→ **DIRECTIONS FOR THIS TASK**: Return the records below in full. Keep every word exact and skip the images.

→ **DATA**:
[Start of section]
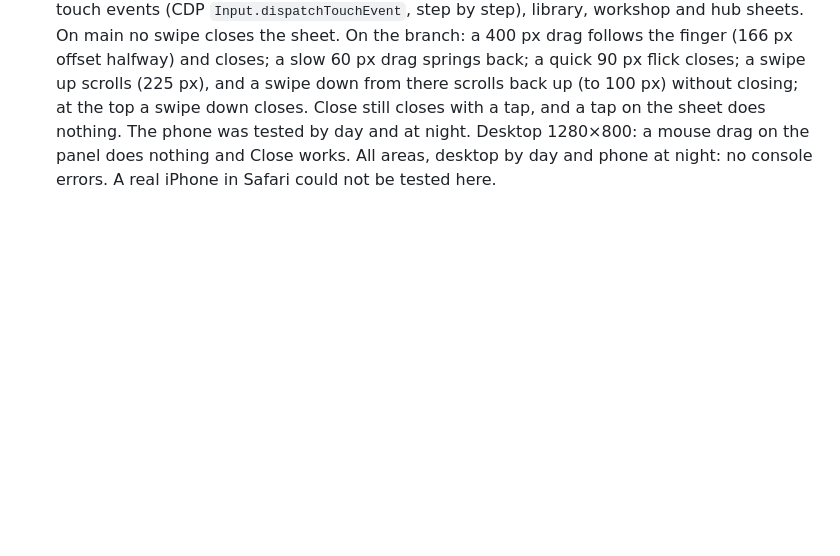
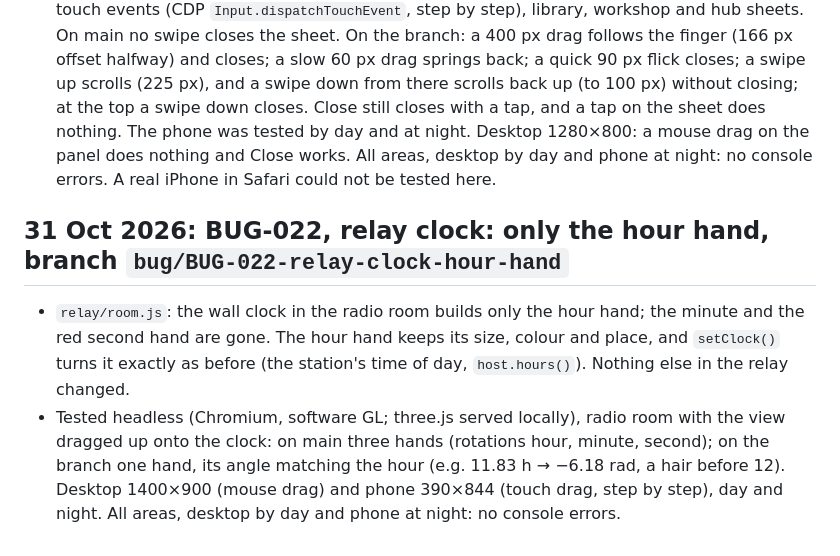
Before and after one commit to smoaf/portfolio, a Markdown page: docs/build-log.md, the part around the change. Drawn GitHub-style; blank space fills up the shorter version.

Commit message:
BUG-022: build log
Co-Authored-By: Claude Opus 5.5 <noreply@anthropic.com>
Claude-Session: https://claude.ai/code/session_017cUDhEwT4t7BF4D1F6JAbY

```diff
--- a/docs/build-log.md
+++ b/docs/build-log.md
@@ -530,3 +530,7 @@ Scripts and .glb files are sent to Smo in the chat with each study.
 ## 31 Oct 2026: BUG-021, phones: swipe down closes the content sheet, branch `bug/BUG-021-swipe-down-closes-sheets`
 - `index.html` (after `closePanel`): touch handlers on the content panel `#panel`. That panel is the category and document sheet of every place and menu entry ("Work · Research" etc.). They act only while the phone sheet layout is on (`max-width: 720px`). A swipe that starts with the sheet scrolled to the top and goes down, anywhere on the sheet, drags it with the finger (inline `translateY`, no transition while dragging, the page doesn't bounce). On release it closes through `closePanel()`, the same as Close (3D resumes, `aria-hidden`), when dragged past a third of its height or flicked (> 0.5 px/ms); otherwise it springs back with the sheet's own transition. A swipe that starts while the sheet is scrolled down, or goes up or sideways, scrolls as before. Taps and the Close button are unchanged; no grab bar. Mouse and computers unchanged (touch events only, and only in the phone layout).
 - Tested headless (Chromium, software GL; three.js served locally), phone 390×844 with real touch events (CDP `Input.dispatchTouchEvent`, step by step), library, workshop and hub sheets. On main no swipe closes the sheet. On the branch: a 400 px drag follows the finger (166 px offset halfway) and closes; a slow 60 px drag springs back; a quick 90 px flick closes; a swipe up scrolls (225 px), and a swipe down from there scrolls back up (to 100 px) without closing; at the top a swipe down closes. Close still closes with a tap, and a tap on the sheet does nothing. The phone was tested by day and at night. Desktop 1280×800: a mouse drag on the panel does nothing and Close works. All areas, desktop by day and phone at night: no console errors. A real iPhone in Safari could not be tested here.
+
+## 31 Oct 2026: BUG-022, relay clock: only the hour hand, branch `bug/BUG-022-relay-clock-hour-hand`
+- `relay/room.js`: the wall clock in the radio room builds only the hour hand; the minute and the red second hand are gone. The hour hand keeps its size, colour and place, and `setClock()` turns it exactly as before (the station's time of day, `host.hours()`). Nothing else in the relay changed.
+- Tested headless (Chromium, software GL; three.js served locally), radio room with the view dragged up onto the clock: on main three hands (rotations hour, minute, second); on the branch one hand, its angle matching the hour (e.g. 11.83 h → −6.18 rad, a hair before 12). Desktop 1400×900 (mouse drag) and phone 390×844 (touch drag, step by step), day and night. All areas, desktop by day and phone at night: no console errors.
```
[End of section]
→ **ANSWER BOX**:
Before and after one commit to smoaf/portfolio, a Markdown page: docs/build-log.md, the part around the change. Drawn GitHub-style; blank space fills up the shorter version.

Commit message:
BUG-022: build log
Co-Authored-By: Claude Opus 5.5 <noreply@anthropic.com>
Claude-Session: https://claude.ai/code/session_017cUDhEwT4t7BF4D1F6JAbY

```diff
--- a/docs/build-log.md
+++ b/docs/build-log.md
@@ -530,3 +530,7 @@ Scripts and .glb files are sent to Smo in the chat with each study.
 ## 31 Oct 2026: BUG-021, phones: swipe down closes the content sheet, branch `bug/BUG-021-swipe-down-closes-sheets`
 - `index.html` (after `closePanel`): touch handlers on the content panel `#panel`. That panel is the category and document sheet of every place and menu entry ("Work · Research" etc.). They act only while the phone sheet layout is on (`max-width: 720px`). A swipe that starts with the sheet scrolled to the top and goes down, anywhere on the sheet, drags it with the finger (inline `translateY`, no transition while dragging, the page doesn't bounce). On release it closes through `closePanel()`, the same as Close (3D resumes, `aria-hidden`), when dragged past a third of its height or flicked (> 0.5 px/ms); otherwise it springs back with the sheet's own transition. A swipe that starts while the sheet is scrolled down, or goes up or sideways, scrolls as before. Taps and the Close button are unchanged; no grab bar. Mouse and computers unchanged (touch events only, and only in the phone layout).
 - Tested headless (Chromium, software GL; three.js served locally), phone 390×844 with real touch events (CDP `Input.dispatchTouchEvent`, step by step), library, workshop and hub sheets. On main no swipe closes the sheet. On the branch: a 400 px drag follows the finger (166 px offset halfway) and closes; a slow 60 px drag springs back; a quick 90 px flick closes; a swipe up scrolls (225 px), and a swipe down from there scrolls back up (to 100 px) without closing; at the top a swipe down closes. Close still closes with a tap, and a tap on the sheet does nothing. The phone was tested by day and at night. Desktop 1280×800: a mouse drag on the panel does nothing and Close works. All areas, desktop by day and phone at night: no console errors. A real iPhone in Safari could not be tested here.
+
+## 31 Oct 2026: BUG-022, relay clock: only the hour hand, branch `bug/BUG-022-relay-clock-hour-hand`
+- `relay/room.js`: the wall clock in the radio room builds only the hour hand; the minute and the red second hand are gone. The hour hand keeps its size, colour and place, and `setClock()` turns it exactly as before (the station's time of day, `host.hours()`). Nothing else in the relay changed.
+- Tested headless (Chromium, software GL; three.js served locally), radio room with the view dragged up onto the clock: on main three hands (rotations hour, minute, second); on the branch one hand, its angle matching the hour (e.g. 11.83 h → −6.18 rad, a hair before 12). Desktop 1400×900 (mouse drag) and phone 390×844 (touch drag, step by step), day and night. All areas, desktop by day and phone at night: no console errors.
```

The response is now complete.